== Segment start ==

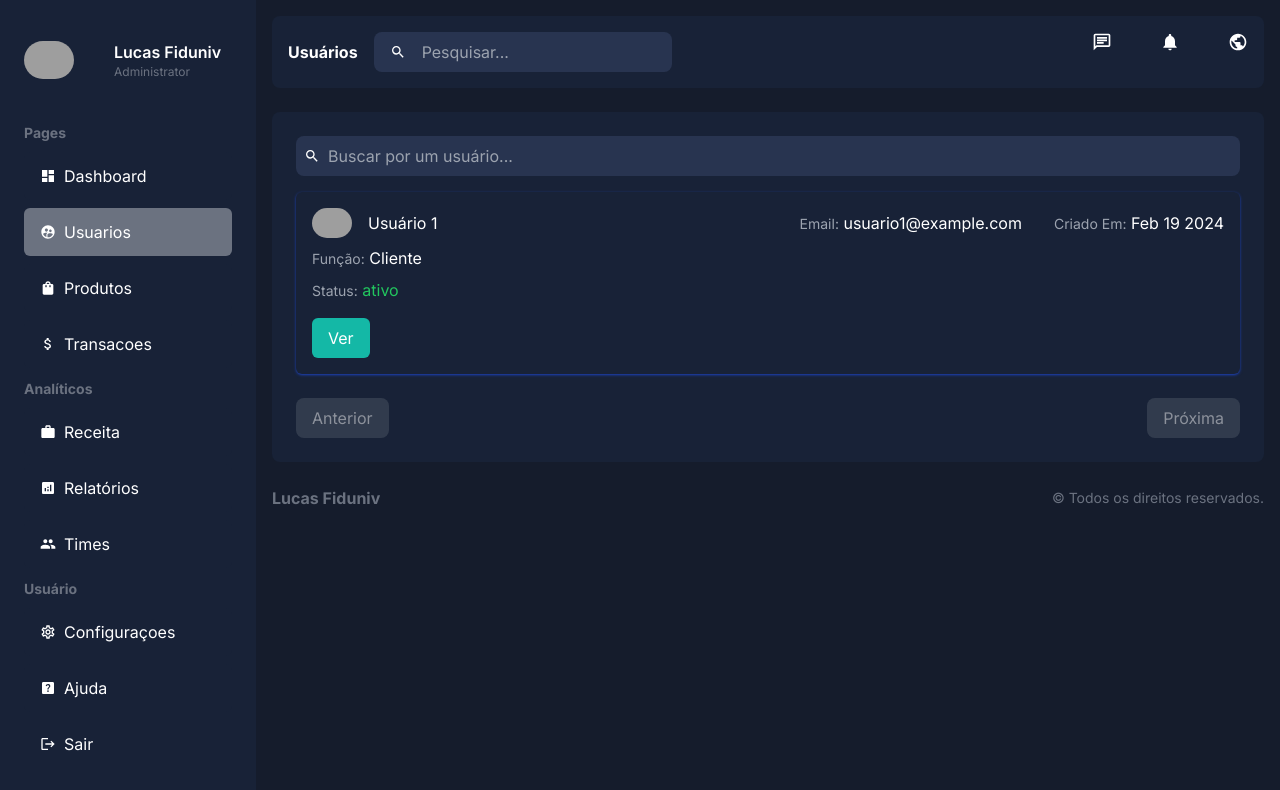
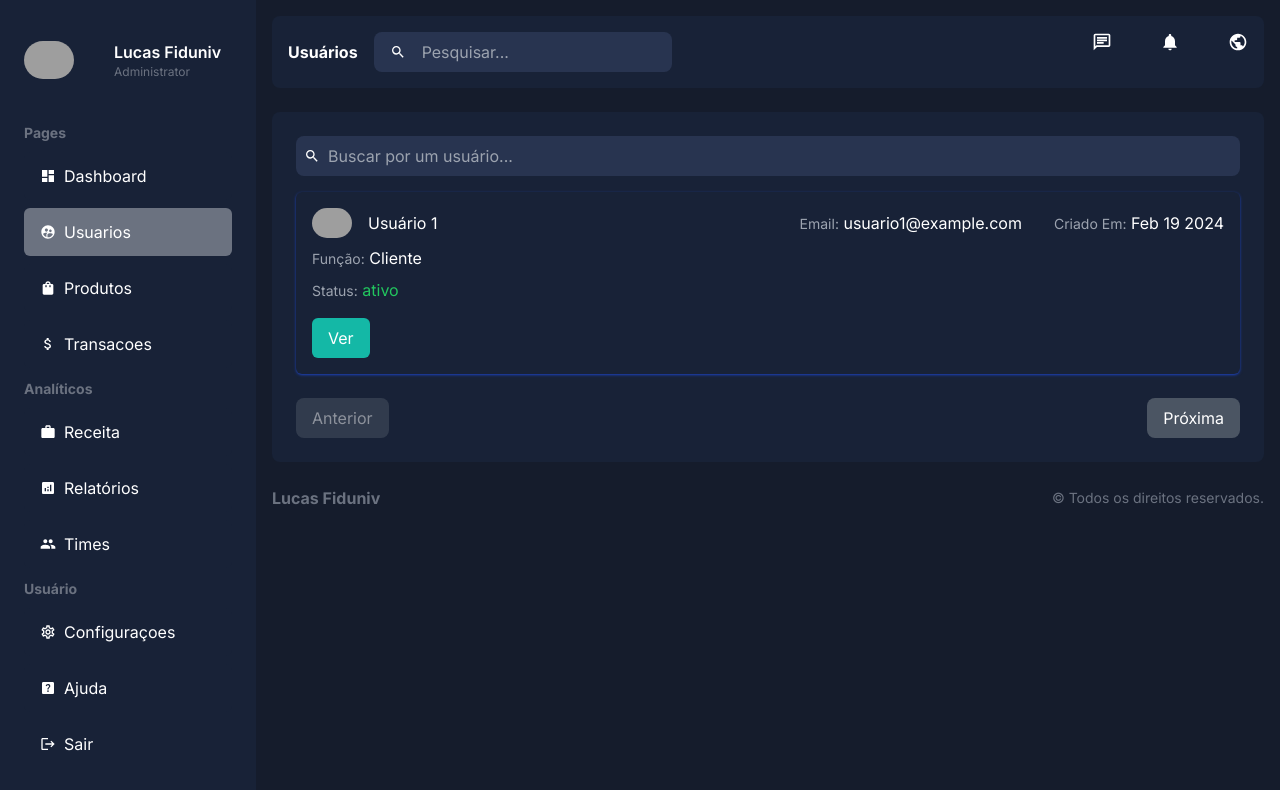
Before and after one commit to lucasfiduniv/Dashboard-nextjs, a Next.js app: page /dashboard/users in a window 1280 px wide. Shown: the top 790 px of the page. Built offline with nearby package versions, Linux system fonts and the light colour scheme; grey boxes are pictures that could not be loaded.

Commit message:
fix: update na pagina de usuarios

```diff
--- a/app/dashboard/transactions/page.tsx
+++ b/app/dashboard/transactions/page.tsx
@@ -43,13 +43,12 @@ const TransactionsPage = ({ searchParams }) => {
   const [filterType, setFilterType] = useState("all");
   const [filterCategory, setFilterCategory] = useState("all");
   const [currentPage, setCurrentPage] = useState(1);
-  const itemsPerPage = 2;
+  const itemsPerPage = 1;
   const count = transactionsData.length;
   const totalPages = Math.ceil(count / itemsPerPage);
   const page = searchParams?.page || 1;
   const showPagination = totalPages > 1 && page < totalPages;
 
-  // Processo de filtragem das transações
   const filteredTransactions = transactionsData.filter((transaction) => {
     const searchTermMatches =
       transaction.description
@@ -65,7 +64,6 @@ const TransactionsPage = ({ searchParams }) => {
     return searchTermMatches && typeMatches && categoryMatches;
   });
 
-  // Cálculo da página atual de transações
   const indexOfLastItem = currentPage * itemsPerPage;
   const indexOfFirstItem = indexOfLastItem - itemsPerPage;
   const currentTransactions = filteredTransactions.slice(
@@ -73,7 +71,6 @@ const TransactionsPage = ({ searchParams }) => {
     indexOfLastItem
   );
 
-  // Função para mudar de página
   const handlePageChange = (pageNumber) => setCurrentPage(pageNumber);
 
   return (
--- a/app/dashboard/users/page.tsx
+++ b/app/dashboard/users/page.tsx
@@ -1,5 +1,5 @@
-// import { deleteUser } from "@/app/lib/actions";
-// import { fetchUsers } from "@/app/lib/data";
+"use client";
+import { useState } from "react";
 import Pagination from "@/app/ui/dashboard/pagination/pagination";
 import Search from "@/app/ui/dashboard/search/search";
 import Image from "next/image";
@@ -35,30 +35,37 @@ const usersData = [
   },
 ];
 
-interface UsersPageProps {
-  searchParams: {
-    q: string;
-    page: number;
-  };
-}
-interface UsersPageProps {}
-const UsersPage = async ({ searchParams }: UsersPageProps) => {
-  const q = searchParams?.q || "";
+const UsersPage = ({ searchParams }) => {
+  const [searchTerm, setSearchTerm] = useState("");
+  const [currentPage, setCurrentPage] = useState(1);
+  const itemsPerPage = 1;
+  const count = usersData.length;
+  const totalPages = Math.ceil(count / itemsPerPage);
   const page = searchParams?.page || 1;
-  const count = usersData.length;
-  const ITEMS_PER_PAGE = 1;
-  const startIndex = (page - 1) * ITEMS_PER_PAGE;
-  const endIndex = startIndex + ITEMS_PER_PAGE;
-  const users = usersData.slice(startIndex, endIndex);
-  const products = usersData.slice(startIndex, endIndex);
-  const totalPages = Math.ceil(count / ITEMS_PER_PAGE);
-  const showPagination = totalPages > 1 && page < totalPages;
+
+  const filteredUsers = usersData.filter((user) => {
+    const searchTermMatches =
+      user.username.toLowerCase().includes(searchTerm.toLowerCase()) ||
+      user.email.toLowerCase().includes(searchTerm.toLowerCase());
+
+    return searchTermMatches;
+  });
+
+  const indexOfLastItem = currentPage * itemsPerPage;
+  const indexOfFirstItem = indexOfLastItem - itemsPerPage;
+  const currentUsers = filteredUsers.slice(indexOfFirstItem, indexOfLastItem);
+
+  const handlePageChange = (pageNumber) => setCurrentPage(pageNumber);
+
   return (
     <div className="bg-[#182237] p-6 rounded-lg mt-6">
       <div className="mb-4">
-        <Search placeholder="Buscar por um usuário..." />
+        <Search
+          placeholder="Buscar por um usuário..."
+          onChange={(e) => setSearchTerm(e.target.value)}
+        />
       </div>
-      {users.map((user) => (
+      {currentUsers.map((user) => (
         <div
           key={user.id}
           className="mb-6 bg-[#182237] p-4 rounded-md hover:shadow-[3px_3px_0px_0px_rgba(0,59,255)] shadow shadow-blue-800"
@@ -122,7 +129,12 @@ const UsersPage = async ({ searchParams }: UsersPageProps) => {
           </div>
         </div>
       ))}
-      <Pagination count={1} />
+
+      <Pagination
+        count={totalPages}
+        currentPage={page}
+        onPageChange={handlePageChange}
+      />
     </div>
   );
 };
```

== Segment end ==

About this exercise: Copy the listing exactly, omitting pictures.

Solution below:
Before and after one commit to lucasfiduniv/Dashboard-nextjs, a Next.js app: page /dashboard/users in a window 1280 px wide. Shown: the top 790 px of the page. Built offline with nearby package versions, Linux system fonts and the light colour scheme; grey boxes are pictures that could not be loaded.

Commit message:
fix: update na pagina de usuarios

```diff
--- a/app/dashboard/transactions/page.tsx
+++ b/app/dashboard/transactions/page.tsx
@@ -43,13 +43,12 @@ const TransactionsPage = ({ searchParams }) => {
   const [filterType, setFilterType] = useState("all");
   const [filterCategory, setFilterCategory] = useState("all");
   const [currentPage, setCurrentPage] = useState(1);
-  const itemsPerPage = 2;
+  const itemsPerPage = 1;
   const count = transactionsData.length;
   const totalPages = Math.ceil(count / itemsPerPage);
   const page = searchParams?.page || 1;
   const showPagination = totalPages > 1 && page < totalPages;
 
-  // Processo de filtragem das transações
   const filteredTransactions = transactionsData.filter((transaction) => {
     const searchTermMatches =
       transaction.description
@@ -65,7 +64,6 @@ const TransactionsPage = ({ searchParams }) => {
     return searchTermMatches && typeMatches && categoryMatches;
   });
 
-  // Cálculo da página atual de transações
   const indexOfLastItem = currentPage * itemsPerPage;
   const indexOfFirstItem = indexOfLastItem - itemsPerPage;
   const currentTransactions = filteredTransactions.slice(
@@ -73,7 +71,6 @@ const TransactionsPage = ({ searchParams }) => {
     indexOfLastItem
   );
 
-  // Função para mudar de página
   const handlePageChange = (pageNumber) => setCurrentPage(pageNumber);
 
   return (
--- a/app/dashboard/users/page.tsx
+++ b/app/dashboard/users/page.tsx
@@ -1,5 +1,5 @@
-// import { deleteUser } from "@/app/lib/actions";
-// import { fetchUsers } from "@/app/lib/data";
+"use client";
+import { useState } from "react";
 import Pagination from "@/app/ui/dashboard/pagination/pagination";
 import Search from "@/app/ui/dashboard/search/search";
 import Image from "next/image";
@@ -35,30 +35,37 @@ const usersData = [
   },
 ];
 
-interface UsersPageProps {
-  searchParams: {
-    q: string;
-    page: number;
-  };
-}
-interface UsersPageProps {}
-const UsersPage = async ({ searchParams }: UsersPageProps) => {
-  const q = searchParams?.q || "";
+const UsersPage = ({ searchParams }) => {
+  const [searchTerm, setSearchTerm] = useState("");
+  const [currentPage, setCurrentPage] = useState(1);
+  const itemsPerPage = 1;
+  const count = usersData.length;
+  const totalPages = Math.ceil(count / itemsPerPage);
   const page = searchParams?.page || 1;
-  const count = usersData.length;
-  const ITEMS_PER_PAGE = 1;
-  const startIndex = (page - 1) * ITEMS_PER_PAGE;
-  const endIndex = startIndex + ITEMS_PER_PAGE;
-  const users = usersData.slice(startIndex, endIndex);
-  const products = usersData.slice(startIndex, endIndex);
-  const totalPages = Math.ceil(count / ITEMS_PER_PAGE);
-  const showPagination = totalPages > 1 && page < totalPages;
+
+  const filteredUsers = usersData.filter((user) => {
+    const searchTermMatches =
+      user.username.toLowerCase().includes(searchTerm.toLowerCase()) ||
+      user.email.toLowerCase().includes(searchTerm.toLowerCase());
+
+    return searchTermMatches;
+  });
+
+  const indexOfLastItem = currentPage * itemsPerPage;
+  const indexOfFirstItem = indexOfLastItem - itemsPerPage;
+  const currentUsers = filteredUsers.slice(indexOfFirstItem, indexOfLastItem);
+
+  const handlePageChange = (pageNumber) => setCurrentPage(pageNumber);
+
   return (
     <div className="bg-[#182237] p-6 rounded-lg mt-6">
       <div className="mb-4">
-        <Search placeholder="Buscar por um usuário..." />
+        <Search
+          placeholder="Buscar por um usuário..."
+          onChange={(e) => setSearchTerm(e.target.value)}
+        />
       </div>
-      {users.map((user) => (
+      {currentUsers.map((user) => (
         <div
           key={user.id}
           className="mb-6 bg-[#182237] p-4 rounded-md hover:shadow-[3px_3px_0px_0px_rgba(0,59,255)] shadow shadow-blue-800"
@@ -122,7 +129,12 @@ const UsersPage = async ({ searchParams }: UsersPageProps) => {
           </div>
         </div>
       ))}
-      <Pagination count={1} />
+
+      <Pagination
+        count={totalPages}
+        currentPage={page}
+        onPageChange={handlePageChange}
+      />
     </div>
   );
 };
```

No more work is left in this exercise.